- [Exercise instructions] Every line with the string "parts" should be copied from the data.
[The data — start]
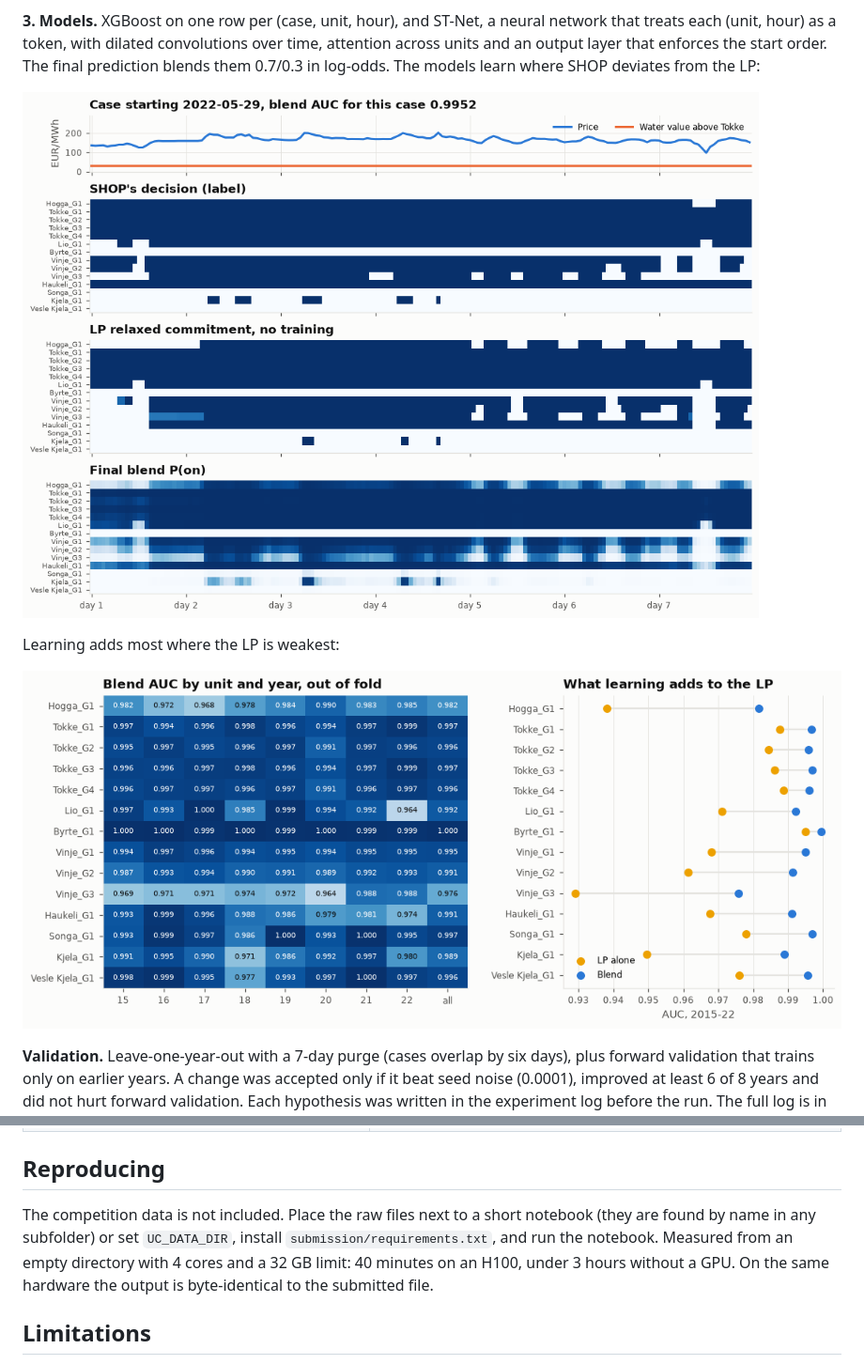
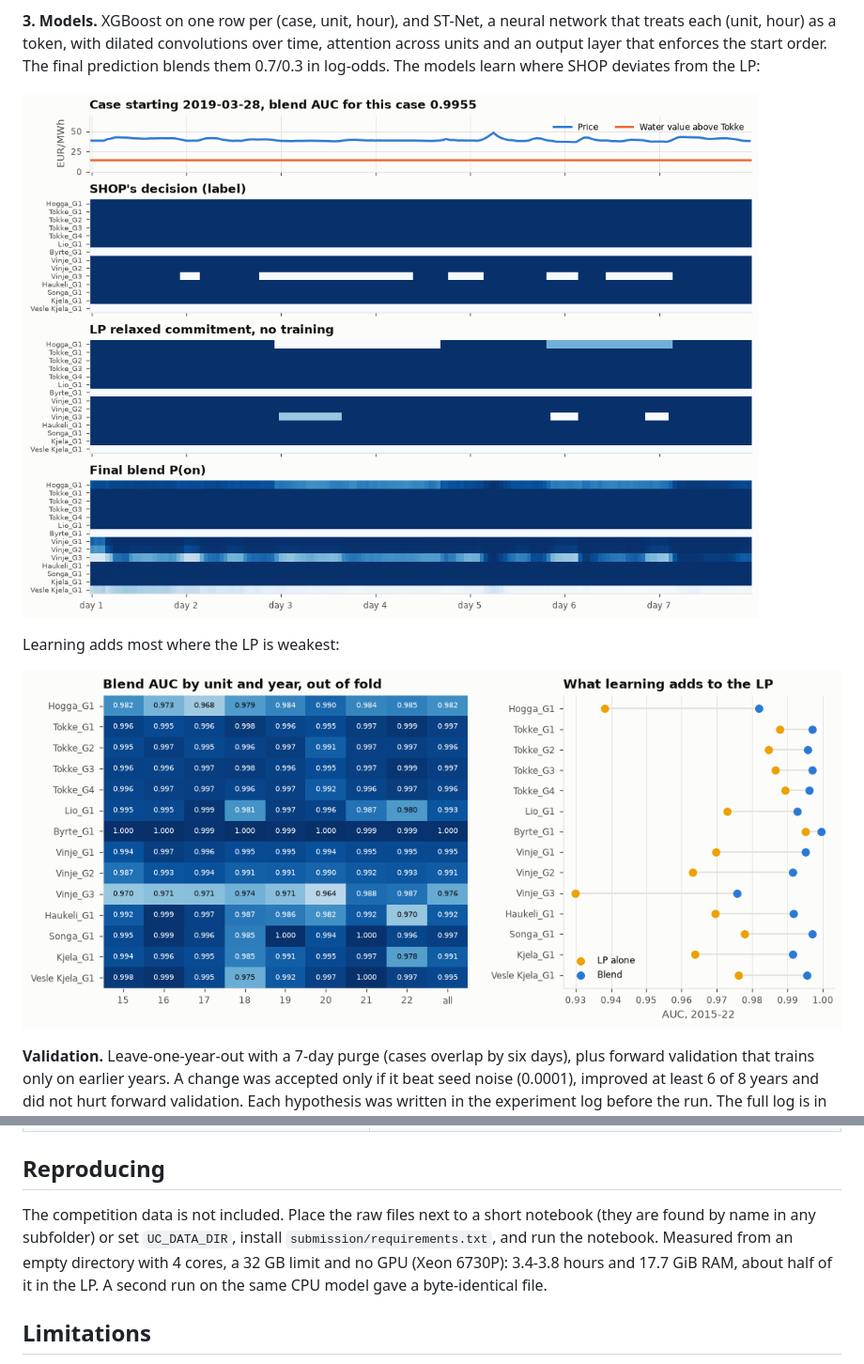
Before and after one commit to MartinNordli/Unit-Commitment-Problem, a Markdown page: README.md, 2 parts joined by grey strips. Shown at 94% size. GitHub-like rendering; pictures changed too: docs/img/units.png, docs/img/week.png.

```diff
--- a/README.md
+++ b/README.md
@@ -64,7 +64,7 @@ Learning adds most where the LP is weakest:
 
 ## Reproducing
 
-The competition data is not included. Place the raw files next to a short notebook (they are found by name in any subfolder) or set `UC_DATA_DIR`, install `submission/requirements.txt`, and run the notebook. Measured from an empty directory with 4 cores and a 32 GB limit: 40 minutes on an H100, under 3 hours without a GPU. On the same hardware the output is byte-identical to the submitted file.
+The competition data is not included. Place the raw files next to a short notebook (they are found by name in any subfolder) or set `UC_DATA_DIR`, install `submission/requirements.txt`, and run the notebook. Measured from an empty directory with 4 cores, a 32 GB limit and no GPU (Xeon 6730P): 3.4-3.8 hours and 17.7 GiB RAM, about half of it in the LP. A second run on the same CPU model gave a byte-identical file.
 
 ## Limitations
 
```
Also changed, not shown: other parts of README.md (+3 -3 lines), experiments/ledger.md (+4 -0 lines), docs/img/models.png, 5 other files.
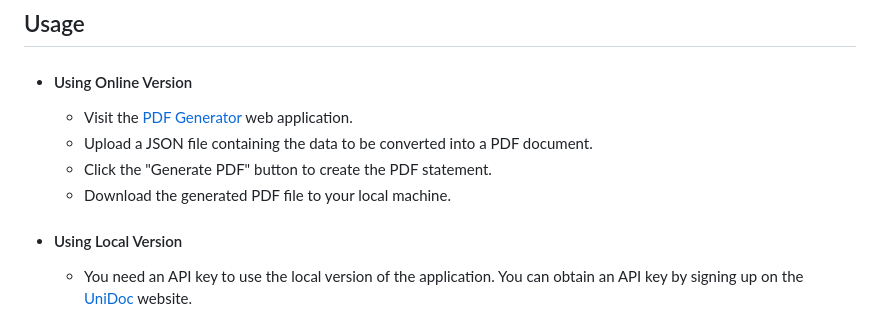
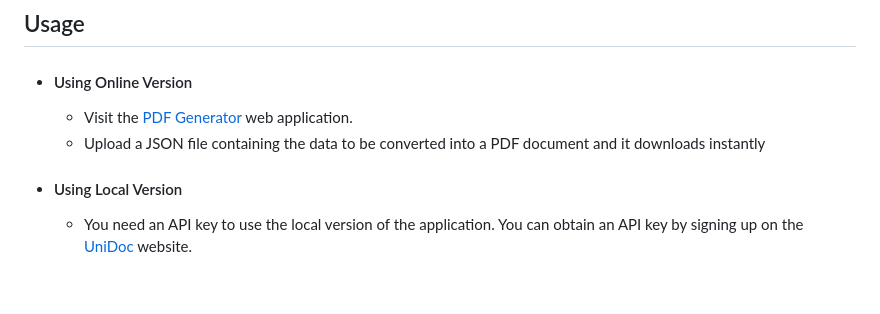
Before and after one commit to EmeraldLS/json2pdf-engine, a Markdown page: README.md, the part around the change. Rendered like a GitHub page; blank space fills up the shorter version.

```diff
--- a/README.md
+++ b/README.md
@@ -54,9 +54,7 @@ The following JSON structure outlines the schema for generating PDF statements:
 
 - #### Using Online Version
     - Visit the [PDF Generator](https://platnova-task-38f55c32e72d.herokuapp.com/) web application.
-    - Upload a JSON file containing the data to be converted into a PDF document.
-    - Click the "Generate PDF" button to create the PDF statement.
-    - Download the generated PDF file to your local machine.
+    - Upload a JSON file containing the data to be converted into a PDF document and it downloads instantly
 - #### Using Local Version
      - You need an API key to use the local version of the application. You can obtain an API key by signing up on the [UniDoc](https://unidoc.io/) website.
 
```
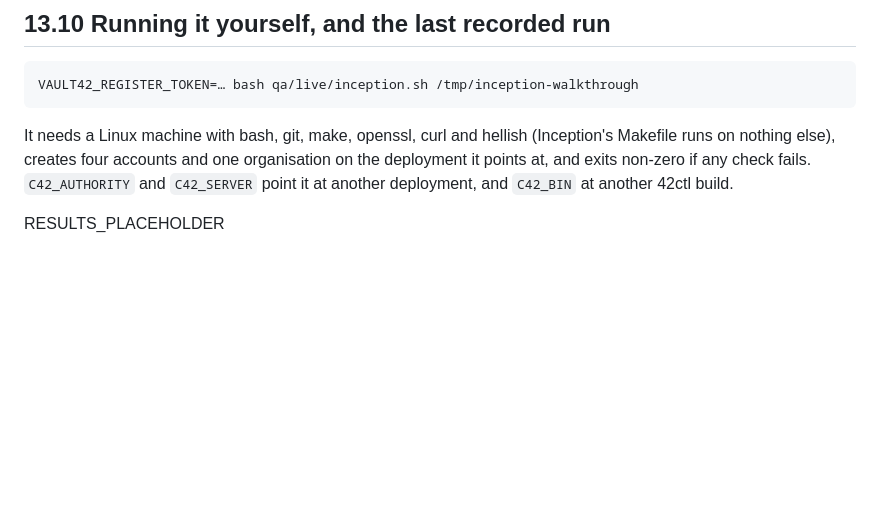
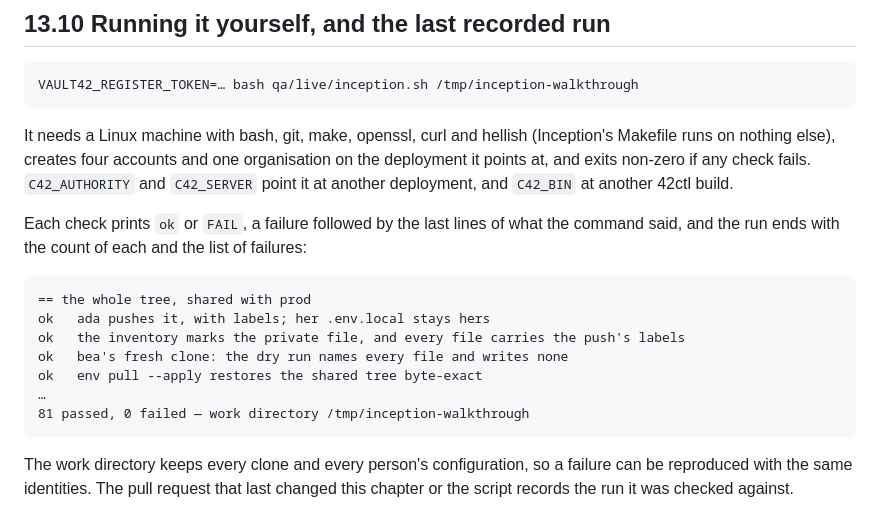
Before and after one commit to Univers42/42ctl, a Markdown page: docs/manual/13-walkthrough.md, the part around the change. GitHub-like rendering; blank space fills up the shorter version.

Commit message:
docs(manual): the walkthrough says how to read a run, not a run that ages

````diff
--- a/docs/manual/13-walkthrough.md
+++ b/docs/manual/13-walkthrough.md
@@ -223,4 +223,19 @@ nothing else), creates four accounts and one organisation on the deployment it p
 non-zero if any check fails. `C42_AUTHORITY` and `C42_SERVER` point it at another deployment, and
 `C42_BIN` at another 42ctl build.
 
-RESULTS_PLACEHOLDER
+Each check prints `ok` or `FAIL`, a failure followed by the last lines of what the command said, and the
+run ends with the count of each and the list of failures:
+
+```text
+== the whole tree, shared with prod
+ok   ada pushes it, with labels; her .env.local stays hers
+ok   the inventory marks the private file, and every file carries the push's labels
+ok   bea's fresh clone: the dry run names every file and writes none
+ok   env pull --apply restores the shared tree byte-exact
+…
+81 passed, 0 failed — work directory /tmp/inception-walkthrough
+```
+
+The work directory keeps every clone and every person's configuration, so a failure can be reproduced
+with the same identities. The pull request that last changed this chapter or the script records the run it
+was checked against.
````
[The data — finish]
- [Task answer]
Before and after one commit to MartinNordli/Unit-Commitment-Problem, a Markdown page: README.md, 2 parts joined by grey strips. Shown at 94% size. GitHub-like rendering; pictures changed too: docs/img/units.png, docs/img/week.png.
Also changed, not shown: other parts of README.md (+3 -3 lines), experiments/ledger.md (+4 -0 lines), docs/img/models.png, 5 other files.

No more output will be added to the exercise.